WORK REQUIRED:
The answer must consist of every line in the records below that contains the string "assets".

(Change detection outputs)
━━━━
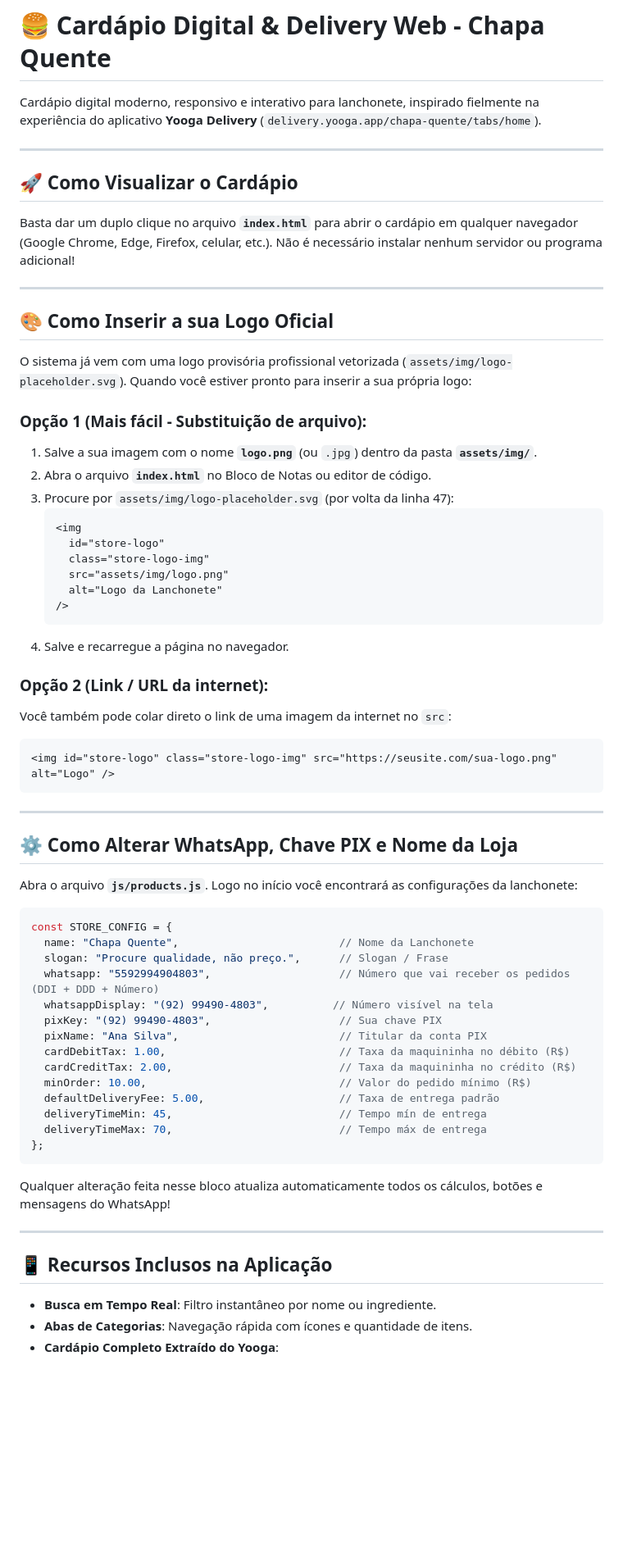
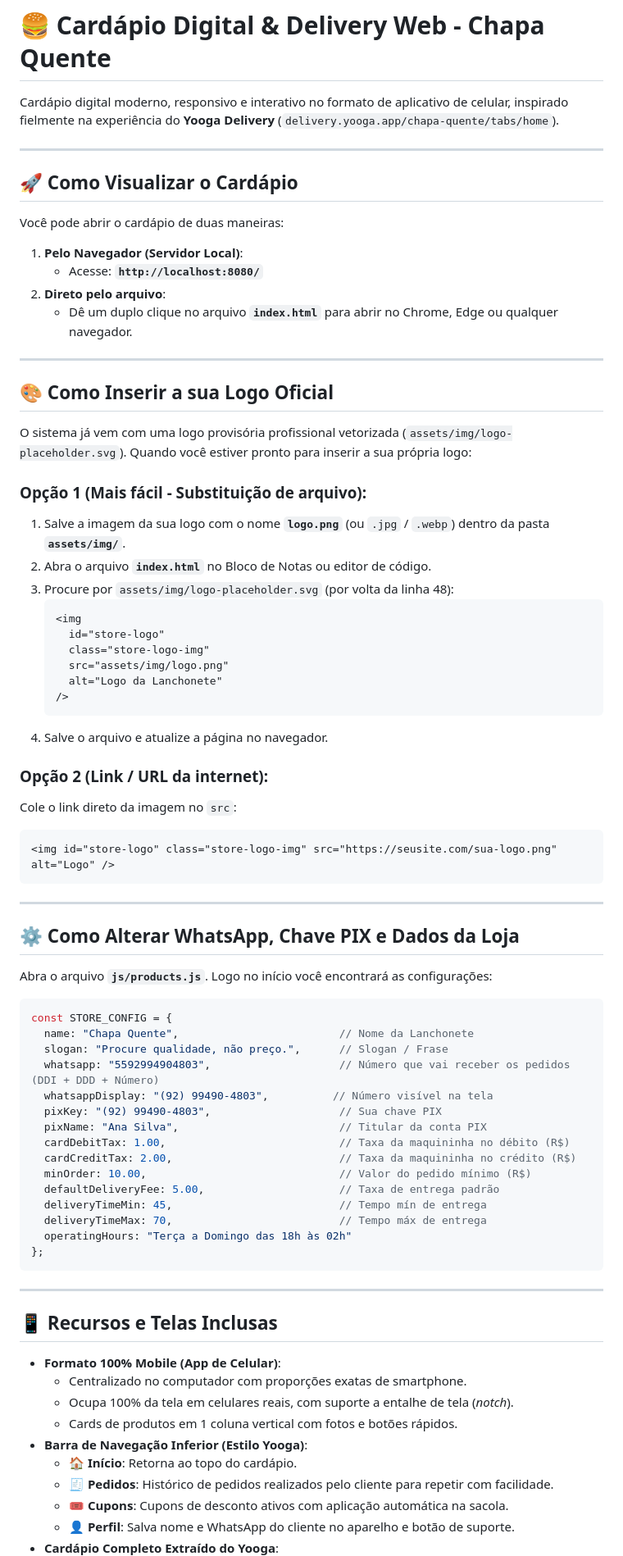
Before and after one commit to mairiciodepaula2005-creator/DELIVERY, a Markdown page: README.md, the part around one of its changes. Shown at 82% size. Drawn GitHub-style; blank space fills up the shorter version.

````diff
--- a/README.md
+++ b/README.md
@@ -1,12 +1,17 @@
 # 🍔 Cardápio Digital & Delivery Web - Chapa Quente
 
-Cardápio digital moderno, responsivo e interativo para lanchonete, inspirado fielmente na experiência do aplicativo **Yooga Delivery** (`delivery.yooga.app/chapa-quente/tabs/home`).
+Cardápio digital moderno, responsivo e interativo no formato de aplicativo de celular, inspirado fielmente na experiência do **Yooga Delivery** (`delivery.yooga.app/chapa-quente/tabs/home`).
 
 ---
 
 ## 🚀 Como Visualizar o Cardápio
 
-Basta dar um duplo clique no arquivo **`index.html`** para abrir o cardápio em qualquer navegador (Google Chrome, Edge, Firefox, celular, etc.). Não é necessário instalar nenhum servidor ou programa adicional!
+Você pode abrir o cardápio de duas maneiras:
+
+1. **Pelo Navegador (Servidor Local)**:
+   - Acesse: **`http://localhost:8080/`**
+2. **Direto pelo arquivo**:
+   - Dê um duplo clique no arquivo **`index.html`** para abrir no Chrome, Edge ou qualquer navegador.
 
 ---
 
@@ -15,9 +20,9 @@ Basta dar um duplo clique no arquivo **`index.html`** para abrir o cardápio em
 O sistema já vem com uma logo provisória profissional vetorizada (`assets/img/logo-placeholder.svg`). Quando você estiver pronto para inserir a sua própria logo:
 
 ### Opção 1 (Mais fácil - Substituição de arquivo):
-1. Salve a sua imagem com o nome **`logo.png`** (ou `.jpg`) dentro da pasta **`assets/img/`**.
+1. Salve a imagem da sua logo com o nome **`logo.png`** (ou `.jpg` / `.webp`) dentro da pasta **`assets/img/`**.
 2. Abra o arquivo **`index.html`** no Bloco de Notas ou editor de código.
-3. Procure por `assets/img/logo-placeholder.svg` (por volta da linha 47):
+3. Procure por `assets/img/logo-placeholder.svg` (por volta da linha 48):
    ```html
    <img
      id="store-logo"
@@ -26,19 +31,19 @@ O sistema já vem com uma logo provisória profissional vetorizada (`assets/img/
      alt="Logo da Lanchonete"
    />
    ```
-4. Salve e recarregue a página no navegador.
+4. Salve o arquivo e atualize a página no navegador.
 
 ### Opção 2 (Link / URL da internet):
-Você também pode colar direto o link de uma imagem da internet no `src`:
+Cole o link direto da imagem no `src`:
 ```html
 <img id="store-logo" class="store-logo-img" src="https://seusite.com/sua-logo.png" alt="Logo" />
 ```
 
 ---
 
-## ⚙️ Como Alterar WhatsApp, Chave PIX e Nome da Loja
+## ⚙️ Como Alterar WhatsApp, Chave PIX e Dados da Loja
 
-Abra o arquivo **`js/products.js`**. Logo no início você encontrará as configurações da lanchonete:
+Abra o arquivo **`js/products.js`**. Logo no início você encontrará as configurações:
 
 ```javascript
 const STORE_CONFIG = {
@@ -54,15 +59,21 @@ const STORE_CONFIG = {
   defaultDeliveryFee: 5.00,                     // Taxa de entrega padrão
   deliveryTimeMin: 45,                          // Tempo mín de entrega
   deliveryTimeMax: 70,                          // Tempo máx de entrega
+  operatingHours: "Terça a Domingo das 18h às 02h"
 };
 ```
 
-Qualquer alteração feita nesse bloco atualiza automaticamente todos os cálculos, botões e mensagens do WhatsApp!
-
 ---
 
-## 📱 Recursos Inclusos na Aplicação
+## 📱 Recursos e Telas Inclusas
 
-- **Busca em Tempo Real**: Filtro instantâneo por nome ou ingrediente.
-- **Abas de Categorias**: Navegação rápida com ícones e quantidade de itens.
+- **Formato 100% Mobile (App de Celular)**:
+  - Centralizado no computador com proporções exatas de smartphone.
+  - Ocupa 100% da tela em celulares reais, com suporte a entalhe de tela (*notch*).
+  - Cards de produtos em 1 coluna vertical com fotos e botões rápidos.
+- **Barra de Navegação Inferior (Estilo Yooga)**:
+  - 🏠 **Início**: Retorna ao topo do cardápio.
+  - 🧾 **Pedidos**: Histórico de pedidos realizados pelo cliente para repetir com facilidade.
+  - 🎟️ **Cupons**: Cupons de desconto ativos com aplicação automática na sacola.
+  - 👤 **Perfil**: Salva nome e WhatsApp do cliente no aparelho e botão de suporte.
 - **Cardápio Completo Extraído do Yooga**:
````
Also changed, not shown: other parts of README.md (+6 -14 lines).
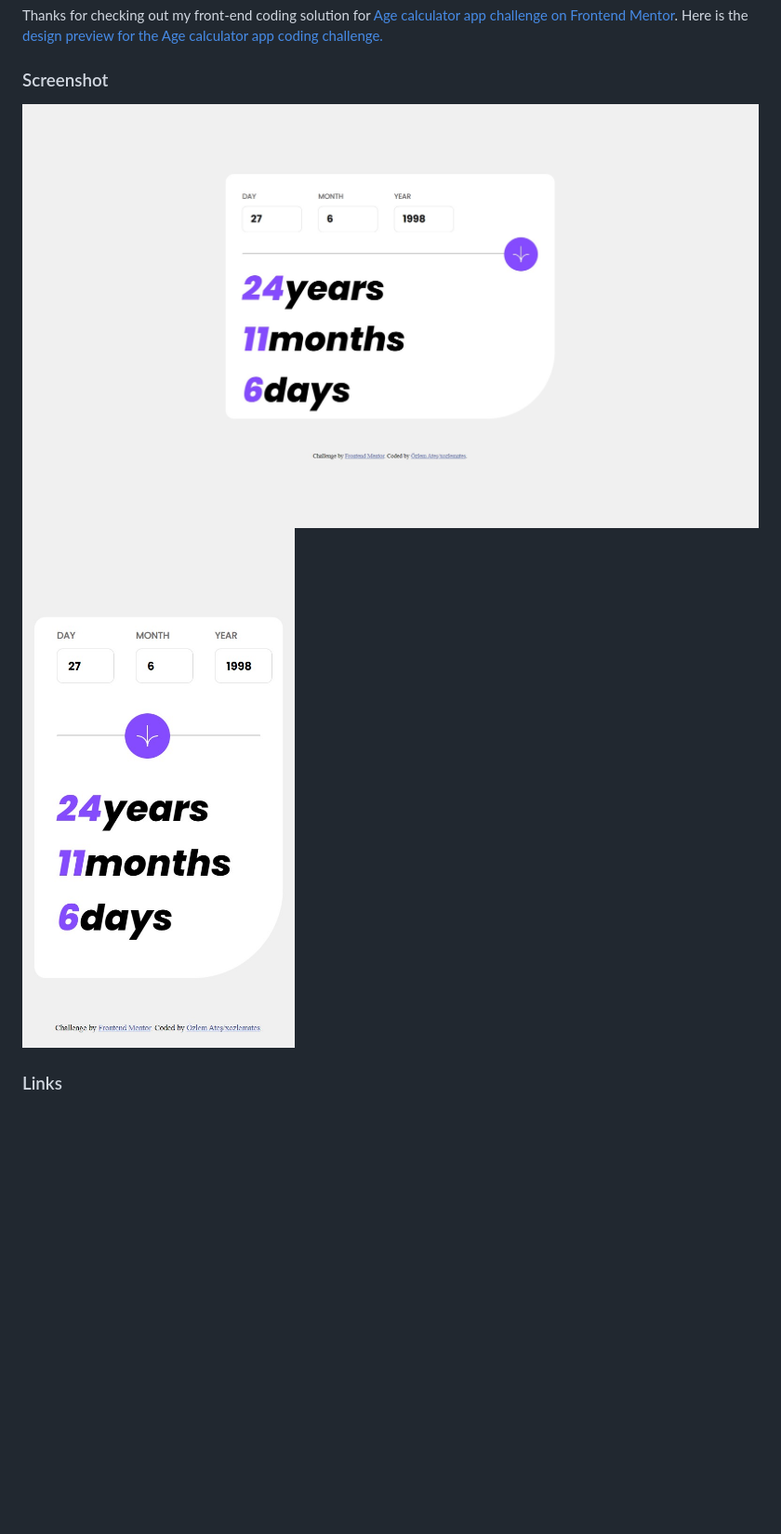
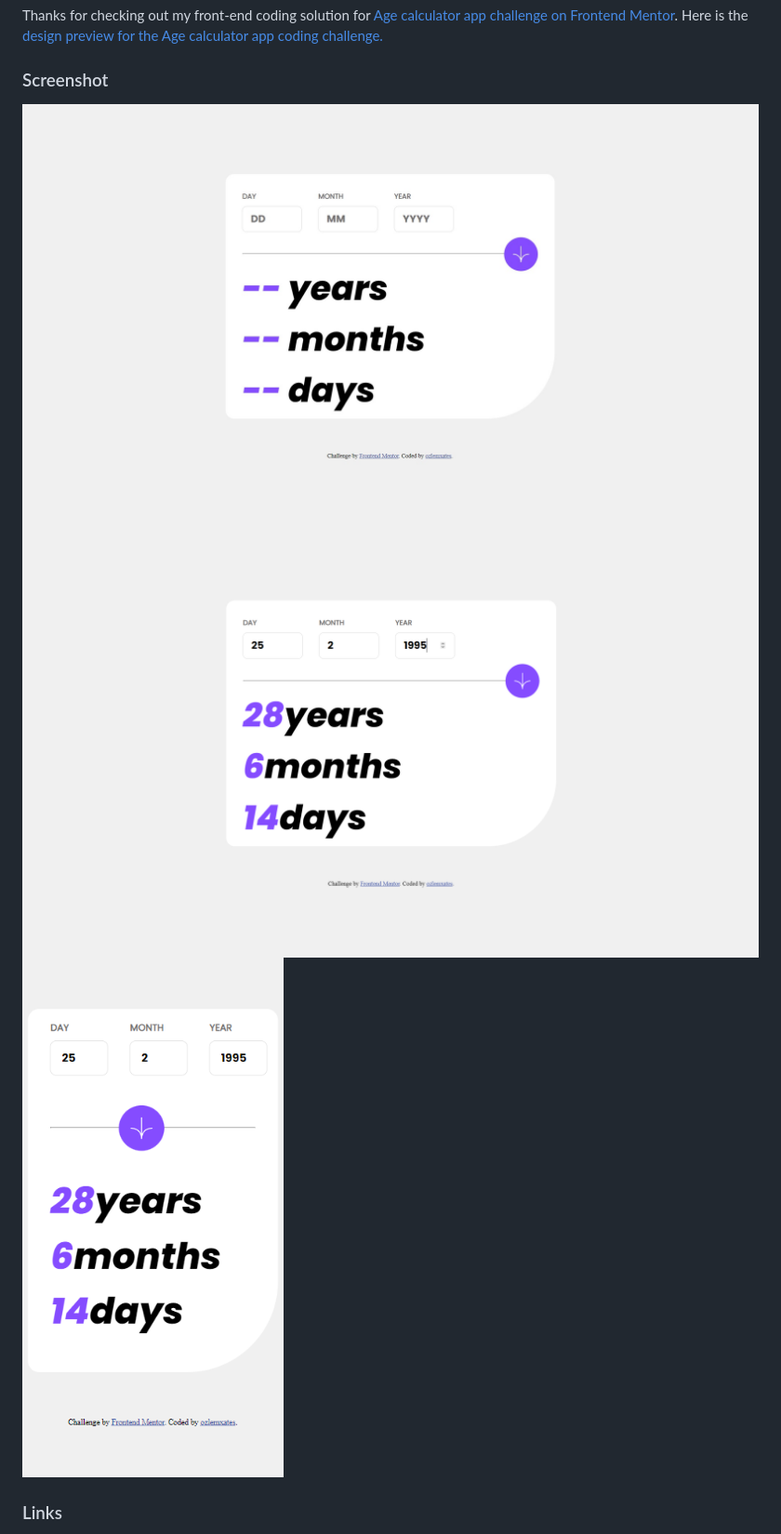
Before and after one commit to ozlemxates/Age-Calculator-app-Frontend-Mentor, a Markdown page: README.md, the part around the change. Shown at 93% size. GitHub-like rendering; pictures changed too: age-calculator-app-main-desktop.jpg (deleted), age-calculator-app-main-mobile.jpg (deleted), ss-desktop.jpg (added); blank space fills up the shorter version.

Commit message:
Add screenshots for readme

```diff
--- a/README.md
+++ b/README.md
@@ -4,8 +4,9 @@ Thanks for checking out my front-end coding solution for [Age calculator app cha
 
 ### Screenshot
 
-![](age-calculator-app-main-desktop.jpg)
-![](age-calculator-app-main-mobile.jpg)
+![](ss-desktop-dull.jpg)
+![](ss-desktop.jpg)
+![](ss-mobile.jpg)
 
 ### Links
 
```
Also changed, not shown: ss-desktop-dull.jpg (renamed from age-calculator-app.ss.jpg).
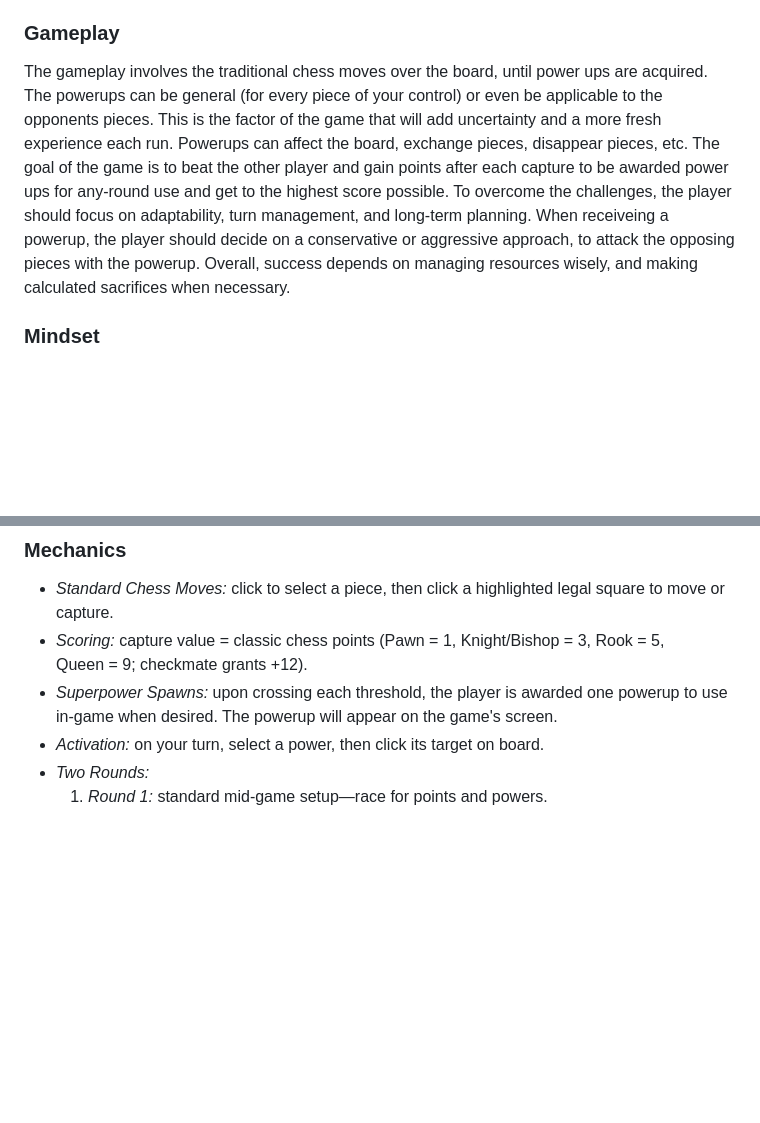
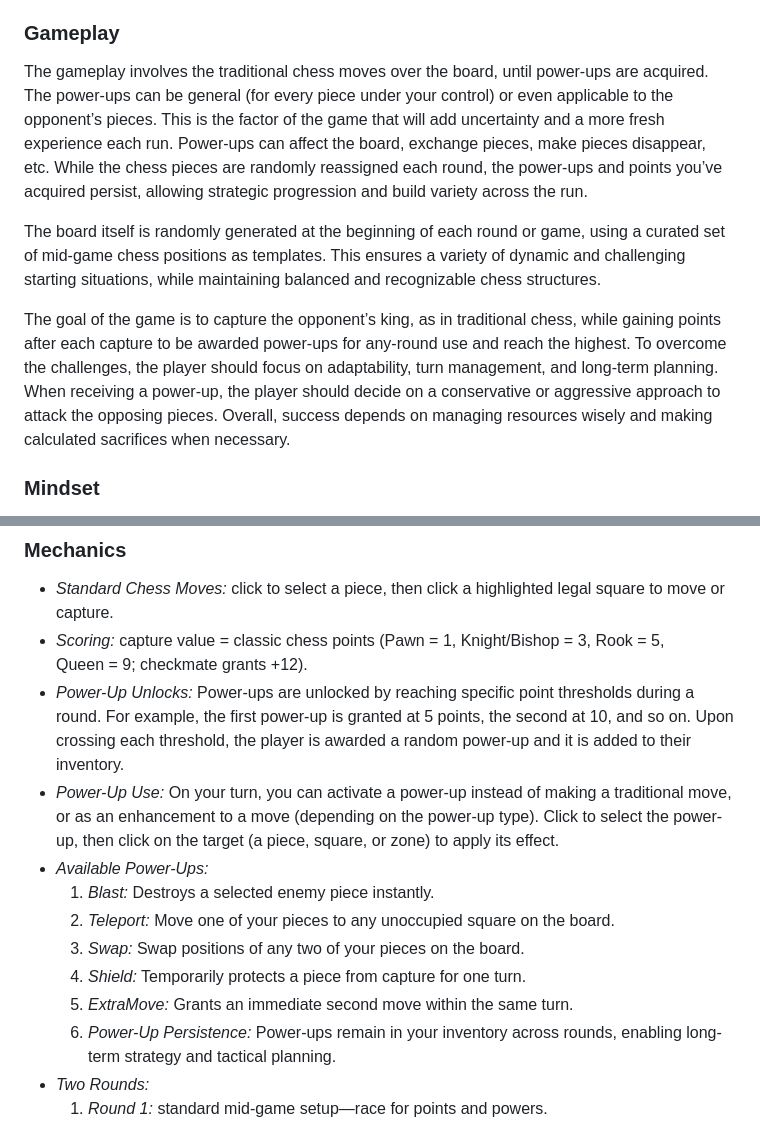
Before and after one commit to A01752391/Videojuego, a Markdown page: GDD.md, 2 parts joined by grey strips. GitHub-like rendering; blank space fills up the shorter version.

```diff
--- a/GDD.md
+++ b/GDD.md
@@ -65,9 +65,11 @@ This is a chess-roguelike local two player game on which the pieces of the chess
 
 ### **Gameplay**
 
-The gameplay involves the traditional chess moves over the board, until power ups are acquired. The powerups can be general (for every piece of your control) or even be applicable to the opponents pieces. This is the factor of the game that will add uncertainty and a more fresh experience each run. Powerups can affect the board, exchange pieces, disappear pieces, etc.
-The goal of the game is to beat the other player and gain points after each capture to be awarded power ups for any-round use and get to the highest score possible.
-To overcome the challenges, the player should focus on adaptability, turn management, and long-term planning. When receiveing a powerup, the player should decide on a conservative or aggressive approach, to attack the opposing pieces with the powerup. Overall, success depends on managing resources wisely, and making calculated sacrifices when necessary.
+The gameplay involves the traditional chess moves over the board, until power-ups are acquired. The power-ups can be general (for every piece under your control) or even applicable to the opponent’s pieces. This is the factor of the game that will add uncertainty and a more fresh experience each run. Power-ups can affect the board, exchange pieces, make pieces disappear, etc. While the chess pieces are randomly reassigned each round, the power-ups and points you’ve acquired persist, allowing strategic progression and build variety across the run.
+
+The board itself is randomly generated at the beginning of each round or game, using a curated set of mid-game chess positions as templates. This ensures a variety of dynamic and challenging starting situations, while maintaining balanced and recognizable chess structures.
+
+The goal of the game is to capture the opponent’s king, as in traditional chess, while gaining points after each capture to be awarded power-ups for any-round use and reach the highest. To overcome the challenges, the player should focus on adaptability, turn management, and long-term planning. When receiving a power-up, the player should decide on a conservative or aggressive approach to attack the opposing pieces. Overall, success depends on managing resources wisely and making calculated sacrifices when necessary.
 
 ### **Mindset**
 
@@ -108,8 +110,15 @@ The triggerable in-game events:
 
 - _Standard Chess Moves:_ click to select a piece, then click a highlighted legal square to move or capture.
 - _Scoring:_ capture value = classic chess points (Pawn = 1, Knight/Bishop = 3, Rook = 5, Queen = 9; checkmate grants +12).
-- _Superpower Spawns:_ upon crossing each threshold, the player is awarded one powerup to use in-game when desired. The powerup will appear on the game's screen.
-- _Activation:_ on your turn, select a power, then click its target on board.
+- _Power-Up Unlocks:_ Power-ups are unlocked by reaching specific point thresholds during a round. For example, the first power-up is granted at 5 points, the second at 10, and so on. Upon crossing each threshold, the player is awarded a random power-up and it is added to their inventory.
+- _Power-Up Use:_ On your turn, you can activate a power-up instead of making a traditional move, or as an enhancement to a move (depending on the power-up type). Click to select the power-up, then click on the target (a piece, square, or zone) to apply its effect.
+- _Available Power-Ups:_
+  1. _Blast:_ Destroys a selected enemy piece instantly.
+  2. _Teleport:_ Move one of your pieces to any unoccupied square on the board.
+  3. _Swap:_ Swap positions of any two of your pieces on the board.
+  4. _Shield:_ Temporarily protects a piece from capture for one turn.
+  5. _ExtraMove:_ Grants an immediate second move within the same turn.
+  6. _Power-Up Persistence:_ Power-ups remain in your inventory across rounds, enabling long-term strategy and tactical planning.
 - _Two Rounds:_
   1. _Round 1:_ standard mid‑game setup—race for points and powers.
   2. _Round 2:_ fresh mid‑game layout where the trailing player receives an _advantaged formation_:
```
━━━━
ANSWER TO THIS TASK:
 O sistema já vem com uma logo provisória profissional vetorizada (`assets/img/logo-placeholder.svg`). Quando você estiver pronto para inserir a sua própria logo:
-1. Salve a sua imagem com o nome **`logo.png`** (ou `.jpg`) dentro da pasta **`assets/img/`**.
+1. Salve a imagem da sua logo com o nome **`logo.png`** (ou `.jpg` / `.webp`) dentro da pasta **`assets/img/`**.
-3. Procure por `assets/img/logo-placeholder.svg` (por volta da linha 47):
+3. Procure por `assets/img/logo-placeholder.svg` (por volta da linha 48):
@@ -26,19 +31,19 @@ O sistema já vem com uma logo provisória profissional vetorizada (`assets/img/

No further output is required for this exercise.